Work required:
Take the entries below and print all of them exactly, please.

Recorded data
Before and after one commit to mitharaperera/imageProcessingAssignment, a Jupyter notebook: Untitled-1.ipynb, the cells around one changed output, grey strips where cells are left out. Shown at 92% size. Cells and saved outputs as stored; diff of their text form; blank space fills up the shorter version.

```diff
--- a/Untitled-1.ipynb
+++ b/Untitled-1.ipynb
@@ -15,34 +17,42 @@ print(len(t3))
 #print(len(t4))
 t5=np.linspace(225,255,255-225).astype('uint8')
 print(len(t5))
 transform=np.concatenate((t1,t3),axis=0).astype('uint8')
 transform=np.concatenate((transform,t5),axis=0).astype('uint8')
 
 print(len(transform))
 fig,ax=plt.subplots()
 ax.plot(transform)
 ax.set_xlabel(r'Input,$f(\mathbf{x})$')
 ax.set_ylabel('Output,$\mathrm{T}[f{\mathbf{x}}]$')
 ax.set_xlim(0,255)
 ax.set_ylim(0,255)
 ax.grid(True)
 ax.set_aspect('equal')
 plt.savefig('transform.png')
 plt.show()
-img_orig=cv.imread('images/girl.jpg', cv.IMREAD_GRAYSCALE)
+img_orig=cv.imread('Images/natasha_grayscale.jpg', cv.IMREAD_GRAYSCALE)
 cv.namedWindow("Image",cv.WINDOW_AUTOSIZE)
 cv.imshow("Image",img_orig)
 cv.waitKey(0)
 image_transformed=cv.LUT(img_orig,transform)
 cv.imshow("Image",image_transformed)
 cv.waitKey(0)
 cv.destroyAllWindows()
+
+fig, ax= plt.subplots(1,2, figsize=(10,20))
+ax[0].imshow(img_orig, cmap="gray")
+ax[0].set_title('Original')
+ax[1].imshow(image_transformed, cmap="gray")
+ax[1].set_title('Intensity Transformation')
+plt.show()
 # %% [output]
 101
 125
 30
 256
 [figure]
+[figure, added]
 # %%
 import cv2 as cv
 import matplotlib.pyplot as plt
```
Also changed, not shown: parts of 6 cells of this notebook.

Output for this task:
Before and after one commit to mitharaperera/imageProcessingAssignment, a Jupyter notebook: Untitled-1.ipynb, the cells around one changed output, grey strips where cells are left out. Shown at 92% size. Cells and saved outputs as stored; diff of their text form; blank space fills up the shorter version.

```diff
--- a/Untitled-1.ipynb
+++ b/Untitled-1.ipynb
@@ -15,34 +17,42 @@ print(len(t3))
 #print(len(t4))
 t5=np.linspace(225,255,255-225).astype('uint8')
 print(len(t5))
 transform=np.concatenate((t1,t3),axis=0).astype('uint8')
 transform=np.concatenate((transform,t5),axis=0).astype('uint8')
 
 print(len(transform))
 fig,ax=plt.subplots()
 ax.plot(transform)
 ax.set_xlabel(r'Input,$f(\mathbf{x})$')
 ax.set_ylabel('Output,$\mathrm{T}[f{\mathbf{x}}]$')
 ax.set_xlim(0,255)
 ax.set_ylim(0,255)
 ax.grid(True)
 ax.set_aspect('equal')
 plt.savefig('transform.png')
 plt.show()
-img_orig=cv.imread('images/girl.jpg', cv.IMREAD_GRAYSCALE)
+img_orig=cv.imread('Images/natasha_grayscale.jpg', cv.IMREAD_GRAYSCALE)
 cv.namedWindow("Image",cv.WINDOW_AUTOSIZE)
 cv.imshow("Image",img_orig)
 cv.waitKey(0)
 image_transformed=cv.LUT(img_orig,transform)
 cv.imshow("Image",image_transformed)
 cv.waitKey(0)
 cv.destroyAllWindows()
+
+fig, ax= plt.subplots(1,2, figsize=(10,20))
+ax[0].imshow(img_orig, cmap="gray")
+ax[0].set_title('Original')
+ax[1].imshow(image_transformed, cmap="gray")
+ax[1].set_title('Intensity Transformation')
+plt.show()
 # %% [output]
 101
 125
 30
 256
 [figure]
+[figure, added]
 # %%
 import cv2 as cv
 import matplotlib.pyplot as plt
```
Also changed, not shown: parts of 6 cells of this notebook.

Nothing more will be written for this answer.